LISTED ENTRIES:
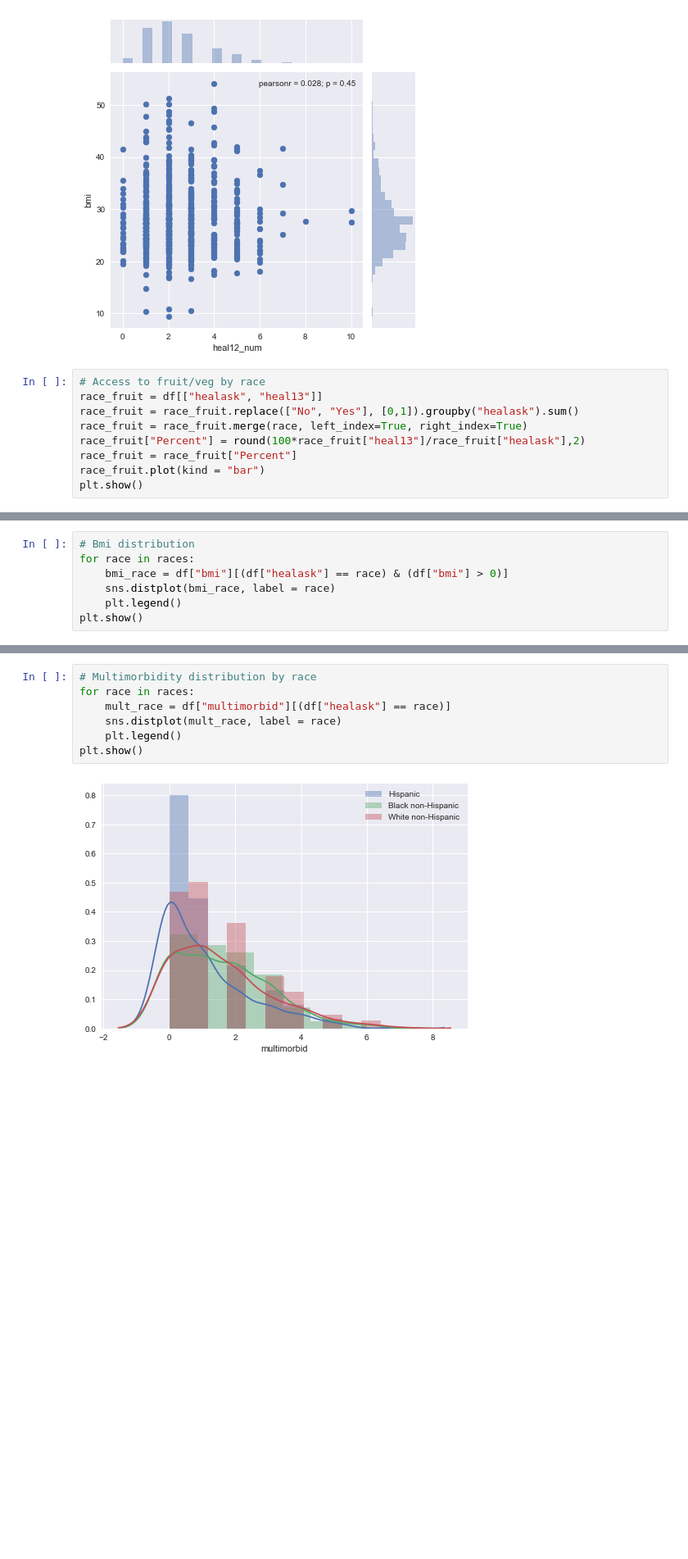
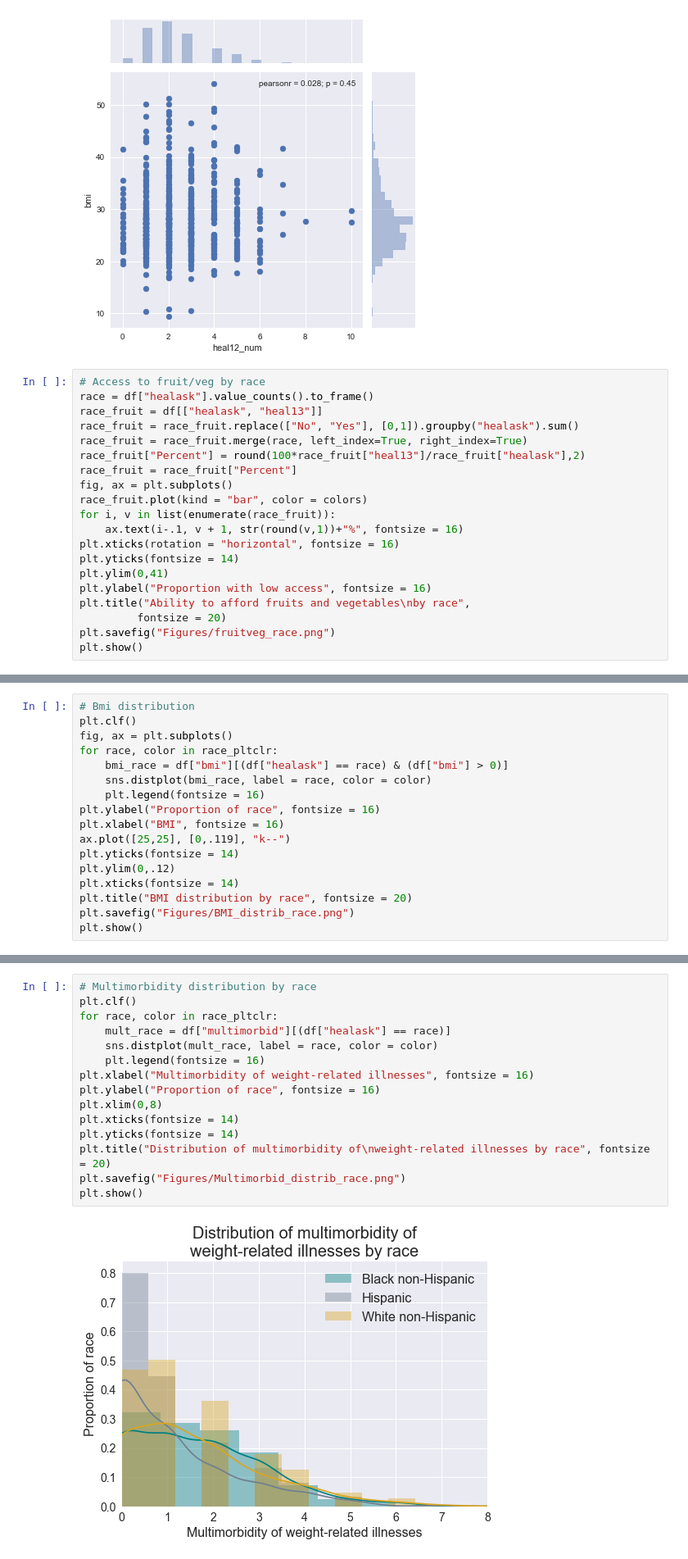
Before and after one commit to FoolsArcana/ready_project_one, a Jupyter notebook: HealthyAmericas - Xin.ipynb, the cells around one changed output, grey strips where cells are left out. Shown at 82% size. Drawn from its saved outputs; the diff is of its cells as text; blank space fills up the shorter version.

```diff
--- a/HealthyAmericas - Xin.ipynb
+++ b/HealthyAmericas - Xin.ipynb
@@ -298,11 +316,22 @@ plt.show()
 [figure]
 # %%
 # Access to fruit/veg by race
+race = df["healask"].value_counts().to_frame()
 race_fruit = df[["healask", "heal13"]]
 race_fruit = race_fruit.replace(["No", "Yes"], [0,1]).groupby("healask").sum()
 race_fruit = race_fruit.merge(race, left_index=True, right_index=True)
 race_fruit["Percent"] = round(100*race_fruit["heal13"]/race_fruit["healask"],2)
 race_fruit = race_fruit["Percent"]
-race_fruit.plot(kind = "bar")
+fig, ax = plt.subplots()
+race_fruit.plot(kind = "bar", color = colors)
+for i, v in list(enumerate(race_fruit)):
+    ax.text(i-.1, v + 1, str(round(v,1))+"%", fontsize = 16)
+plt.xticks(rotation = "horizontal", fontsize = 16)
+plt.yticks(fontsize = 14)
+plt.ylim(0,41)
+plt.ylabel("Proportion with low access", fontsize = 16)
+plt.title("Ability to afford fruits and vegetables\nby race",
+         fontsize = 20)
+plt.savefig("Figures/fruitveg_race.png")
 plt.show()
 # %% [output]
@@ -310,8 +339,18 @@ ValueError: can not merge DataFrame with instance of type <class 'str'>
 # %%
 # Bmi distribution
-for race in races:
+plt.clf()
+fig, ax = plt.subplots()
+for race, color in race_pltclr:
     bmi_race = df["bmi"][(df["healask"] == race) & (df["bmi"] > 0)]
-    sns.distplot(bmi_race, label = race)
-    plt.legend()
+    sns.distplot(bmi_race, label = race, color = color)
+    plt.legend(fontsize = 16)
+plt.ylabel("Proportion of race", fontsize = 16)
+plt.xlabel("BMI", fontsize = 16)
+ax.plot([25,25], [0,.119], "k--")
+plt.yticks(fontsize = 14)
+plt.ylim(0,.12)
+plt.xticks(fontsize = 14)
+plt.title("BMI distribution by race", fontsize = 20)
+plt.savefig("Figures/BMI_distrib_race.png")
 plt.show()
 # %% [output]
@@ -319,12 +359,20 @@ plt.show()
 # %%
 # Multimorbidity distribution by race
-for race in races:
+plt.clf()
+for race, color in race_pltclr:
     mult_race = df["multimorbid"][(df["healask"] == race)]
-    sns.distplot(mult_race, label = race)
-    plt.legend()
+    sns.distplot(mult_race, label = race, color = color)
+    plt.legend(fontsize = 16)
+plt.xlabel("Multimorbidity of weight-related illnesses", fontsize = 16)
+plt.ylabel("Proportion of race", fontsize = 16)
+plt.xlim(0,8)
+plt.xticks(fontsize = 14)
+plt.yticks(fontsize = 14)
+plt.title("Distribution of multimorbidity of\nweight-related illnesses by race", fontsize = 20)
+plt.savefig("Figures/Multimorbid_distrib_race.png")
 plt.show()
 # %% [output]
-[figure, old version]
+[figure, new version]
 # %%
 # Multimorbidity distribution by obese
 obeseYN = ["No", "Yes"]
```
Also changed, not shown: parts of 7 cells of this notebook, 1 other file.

WHAT YOU SHOULD DO: Could you return the entire listing above verbatim while dropping each picture?

EXERCISE RESULT:
Before and after one commit to FoolsArcana/ready_project_one, a Jupyter notebook: HealthyAmericas - Xin.ipynb, the cells around one changed output, grey strips where cells are left out. Shown at 82% size. Drawn from its saved outputs; the diff is of its cells as text; blank space fills up the shorter version.

```diff
--- a/HealthyAmericas - Xin.ipynb
+++ b/HealthyAmericas - Xin.ipynb
@@ -298,11 +316,22 @@ plt.show()
 [figure]
 # %%
 # Access to fruit/veg by race
+race = df["healask"].value_counts().to_frame()
 race_fruit = df[["healask", "heal13"]]
 race_fruit = race_fruit.replace(["No", "Yes"], [0,1]).groupby("healask").sum()
 race_fruit = race_fruit.merge(race, left_index=True, right_index=True)
 race_fruit["Percent"] = round(100*race_fruit["heal13"]/race_fruit["healask"],2)
 race_fruit = race_fruit["Percent"]
-race_fruit.plot(kind = "bar")
+fig, ax = plt.subplots()
+race_fruit.plot(kind = "bar", color = colors)
+for i, v in list(enumerate(race_fruit)):
+    ax.text(i-.1, v + 1, str(round(v,1))+"%", fontsize = 16)
+plt.xticks(rotation = "horizontal", fontsize = 16)
+plt.yticks(fontsize = 14)
+plt.ylim(0,41)
+plt.ylabel("Proportion with low access", fontsize = 16)
+plt.title("Ability to afford fruits and vegetables\nby race",
+         fontsize = 20)
+plt.savefig("Figures/fruitveg_race.png")
 plt.show()
 # %% [output]
@@ -310,8 +339,18 @@ ValueError: can not merge DataFrame with instance of type <class 'str'>
 # %%
 # Bmi distribution
-for race in races:
+plt.clf()
+fig, ax = plt.subplots()
+for race, color in race_pltclr:
     bmi_race = df["bmi"][(df["healask"] == race) & (df["bmi"] > 0)]
-    sns.distplot(bmi_race, label = race)
-    plt.legend()
+    sns.distplot(bmi_race, label = race, color = color)
+    plt.legend(fontsize = 16)
+plt.ylabel("Proportion of race", fontsize = 16)
+plt.xlabel("BMI", fontsize = 16)
+ax.plot([25,25], [0,.119], "k--")
+plt.yticks(fontsize = 14)
+plt.ylim(0,.12)
+plt.xticks(fontsize = 14)
+plt.title("BMI distribution by race", fontsize = 20)
+plt.savefig("Figures/BMI_distrib_race.png")
 plt.show()
 # %% [output]
@@ -319,12 +359,20 @@ plt.show()
 # %%
 # Multimorbidity distribution by race
-for race in races:
+plt.clf()
+for race, color in race_pltclr:
     mult_race = df["multimorbid"][(df["healask"] == race)]
-    sns.distplot(mult_race, label = race)
-    plt.legend()
+    sns.distplot(mult_race, label = race, color = color)
+    plt.legend(fontsize = 16)
+plt.xlabel("Multimorbidity of weight-related illnesses", fontsize = 16)
+plt.ylabel("Proportion of race", fontsize = 16)
+plt.xlim(0,8)
+plt.xticks(fontsize = 14)
+plt.yticks(fontsize = 14)
+plt.title("Distribution of multimorbidity of\nweight-related illnesses by race", fontsize = 20)
+plt.savefig("Figures/Multimorbid_distrib_race.png")
 plt.show()
 # %% [output]
-[figure, old version]
+[figure, new version]
 # %%
 # Multimorbidity distribution by obese
 obeseYN = ["No", "Yes"]
```
Also changed, not shown: parts of 7 cells of this notebook, 1 other file.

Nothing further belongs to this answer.